After the war, Collins spent time in Oklahoma and Kansas. When he first arrived in Newton he established a carpentry business at 120 N. Main.  He married Jane Powers in 1878 and their residence was at 325 E. 2nd, Newton.  The couple had five children.

In 1886, Collins built a two story brick building on E 4th to meet the need for a planing mill or “sash and door factory.”  He employed fifteen men in 1887.  His building projects in Newton were “monuments to his energy and ability.” One  example was the Swensen’s Building, a three story brick structure at 6th and Main, Newton, completed in 1887.

Swensen Building, 6th & Main Newton Daily Republican 24 July 1887.

By 1902, Collins was working for the Santa Fe Railroad on  bridges and buildings. In his work Collins oversaw building projects for the Santa Fe Railroad including the Santa Fe hospital in LaJunta, Co, the Arcade Building in Newton, and the crossing gates and watch tower at Florence, Ks.

Santa Fe Depot and Arcade Hotel, Newton, Ks, ca. 1899.

In 1906, Collins was promoted to “building inspector on the eastern grand division. . . well deserved . . . for no more faithful or efficient employee can be found among the big army of Santa Fe employees.”

Robert Collins was active in the community and he served as councilman for the Third Ward, Newton, for several years. He was involved in several community organizations including the  Masons. Collins retired in 1908 from his work with the Santa Fe.  He died 5 May 1909.


  • Edgar Collins (1852-1930)

    • Newton Daily Republican: 3 August 1886,  16 February 1887, 16 June 1887, 22 June 1887, 23 June 1887, 15 July 1887, 4 March 1891, 18 February 1893, 20 February 1893.
    • Evening Kansan Republican: 20 October 1930.
    • Newton City Directories: 1885, 1887, 1902, 1905.
    • Old Settler’s Card File, HCHM Archives.
  • Robert Collins (1842-1909)

    • Newton Daily Republican: 26 May 1887, 24 July 1887, 7 August 1887.
    • Evening Kansan Republican: 12 September 1899, 4 April 1902, 24 August 1906, 5 May 1909, 6 May 1909.
    • Newton City Directories: 1885, 1887, 1902, 1905.
    • Old Settler’s Card File, HCHM Archives.
    • Wittenberg, Eric J. Rush’s Lancers:  The Sixth Pennsylvania Calvary in the Civil War,  Appendix, Westholme Publishing, 2007.

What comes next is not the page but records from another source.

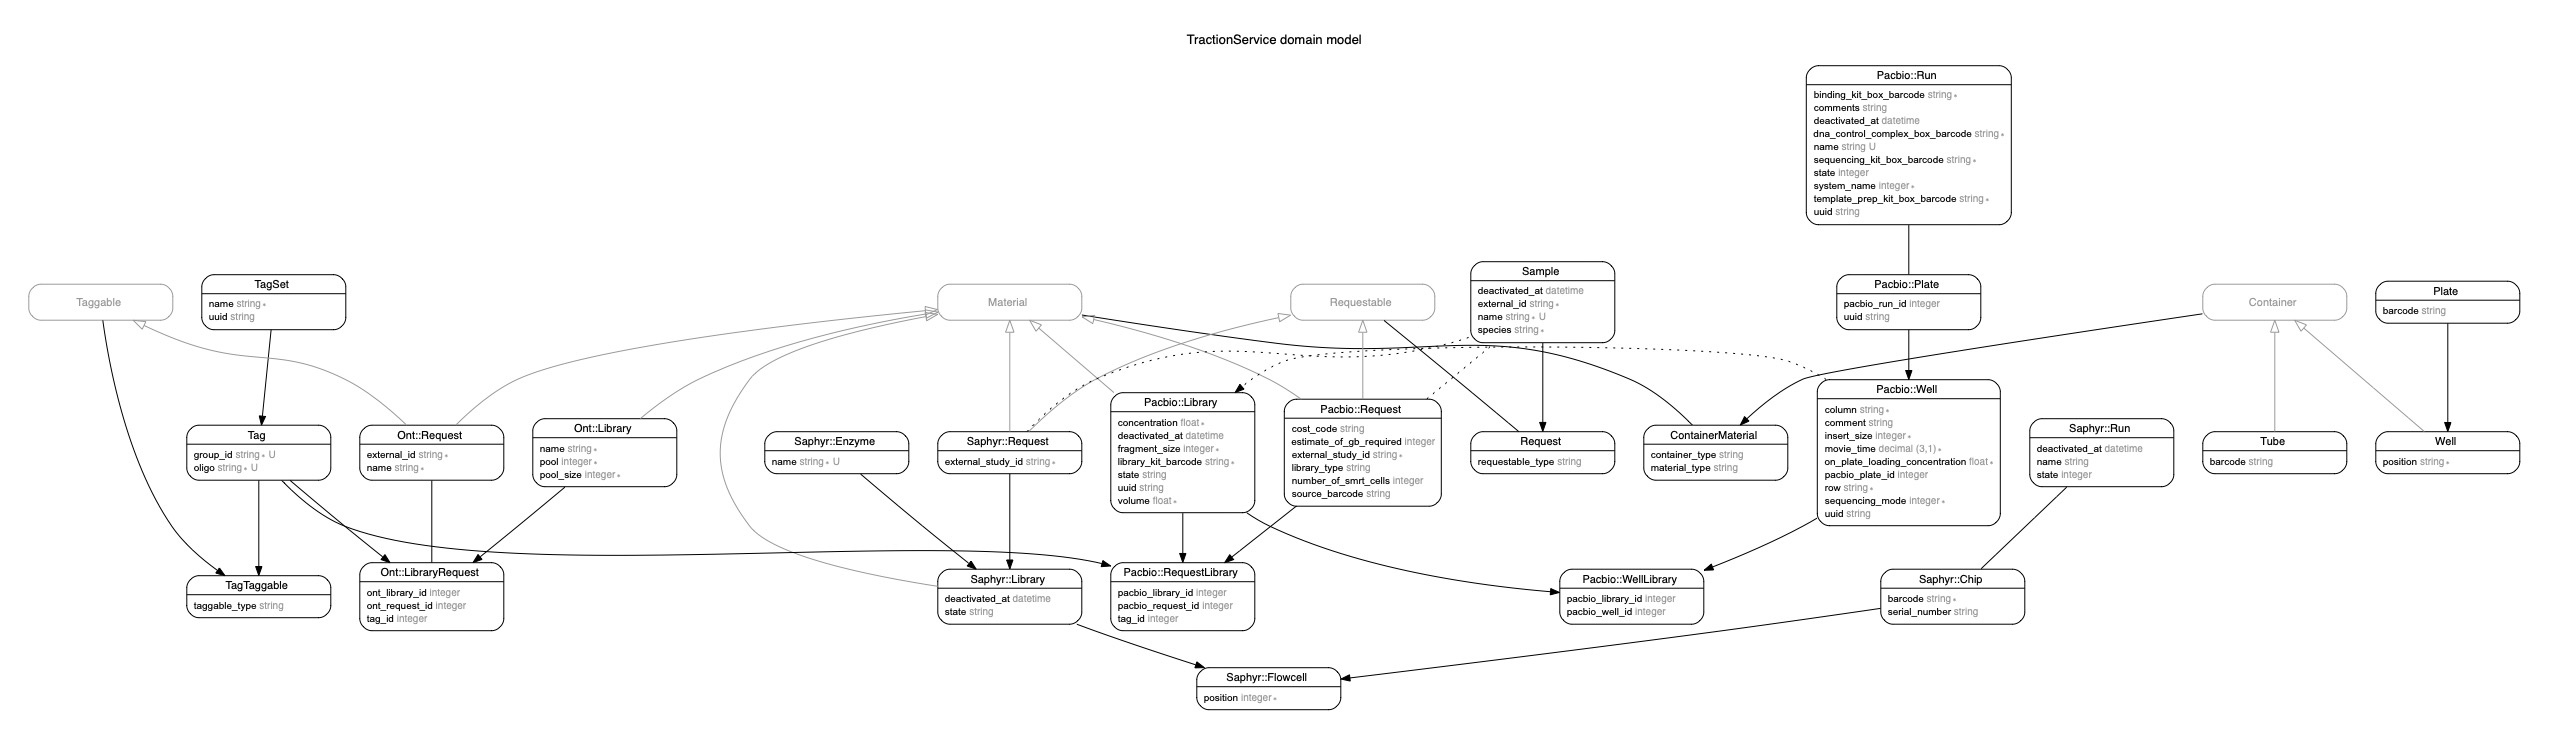
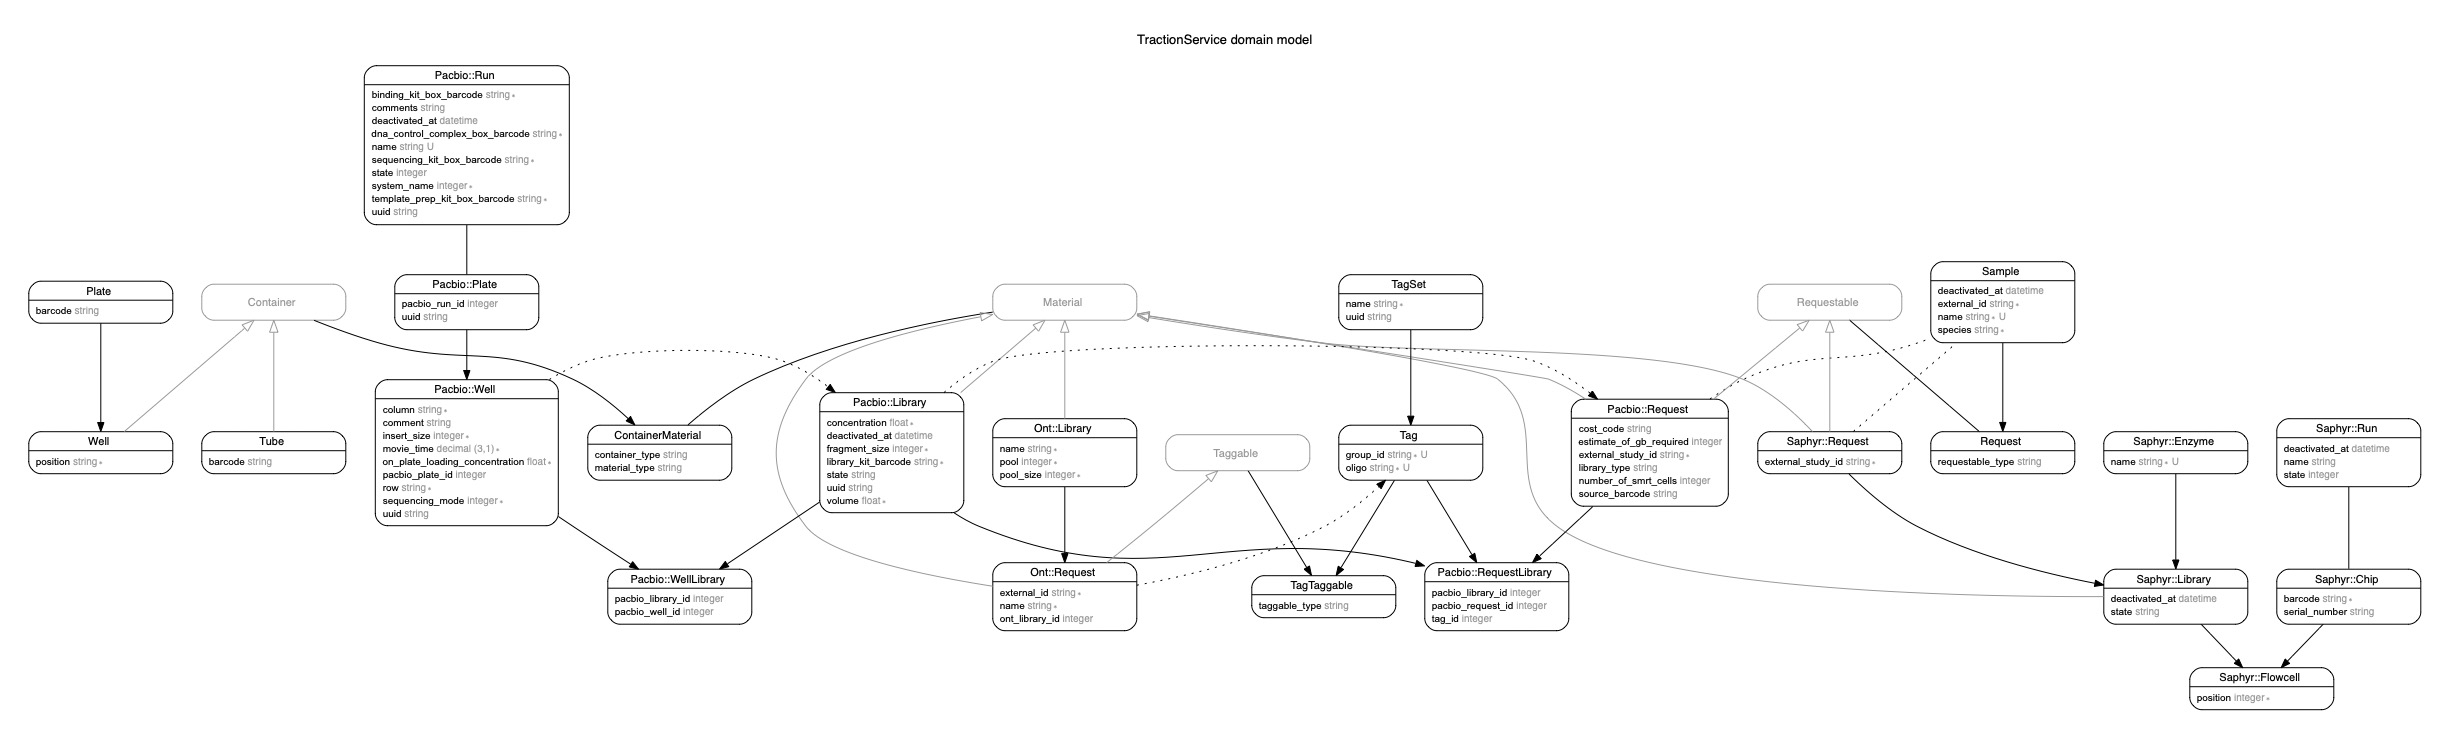
Remove Ont::LibraryRequest join table

diff --git a/db/schema.rb b/db/schema.rb
@@ -31,22 +31,13 @@ ActiveRecord::Schema.define(version: 2020_05_11_095257) do
     t.datetime "updated_at", precision: 6, null: false
   end
 
-  create_table "ont_library_requests", force: :cascade do |t|
-    t.integer "ont_library_id"
-    t.integer "ont_request_id"
-    t.integer "tag_id"
-    t.datetime "created_at", precision: 6, null: false
-    t.datetime "updated_at", precision: 6, null: false
-    t.index ["ont_library_id"], name: "index_ont_library_requests_on_ont_library_id"
-    t.index ["ont_request_id"], name: "index_ont_library_requests_on_ont_request_id"
-    t.index ["tag_id"], name: "index_ont_library_requests_on_tag_id"
-  end
-
   create_table "ont_requests", force: :cascade do |t|
     t.datetime "created_at", precision: 6, null: false
     t.datetime "updated_at", precision: 6, null: false
+    t.integer "ont_library_id"
     t.string "name"
     t.string "external_id"
+    t.index ["ont_library_id"], name: "index_ont_requests_on_ont_library_id"
   end
 
   create_table "pacbio_libraries", force: :cascade do |t|

diff --git a/app/models/ont/request.rb b/app/models/ont/request.rb
@@ -6,8 +6,8 @@ module Ont
     include Material
     include Taggable
 
-    has_one :library_request, foreign_key: :ont_request_id,
-                              inverse_of: :request, dependent: :destroy
+    belongs_to :library, foreign_key: :ont_library_id, inverse_of: :requests,
+                         dependent: :destroy, optional: true
     validates :name, :external_id, presence: true
   end
 end

diff --git a/app/models/ont/library.rb b/app/models/ont/library.rb
@@ -5,8 +5,8 @@ module Ont
   class Library < ApplicationRecord
     include Material
 
-    has_many :library_requests, foreign_key: :ont_library_id,
-                                inverse_of: :library, dependent: :destroy
+    has_many :requests, foreign_key: :ont_library_id,
+                        inverse_of: :library, dependent: :nullify
 
     validates :name, :pool, :pool_size, presence: true
 

diff --git a/db/migrate/20200501073510_create_ont_libraries.rb b/db/migrate/20200501073510_create_ont_libraries.rb
@@ -6,5 +6,9 @@ class CreateOntLibraries < ActiveRecord::Migration[6.0]
       t.integer :pool_size
       t.timestamps
     end
+
+    change_table :ont_requests do |t|
+      t.belongs_to :ont_library, index: true
+    end
   end
 end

Both men were buried in Greenwood Cemetery, Newton, Kansas.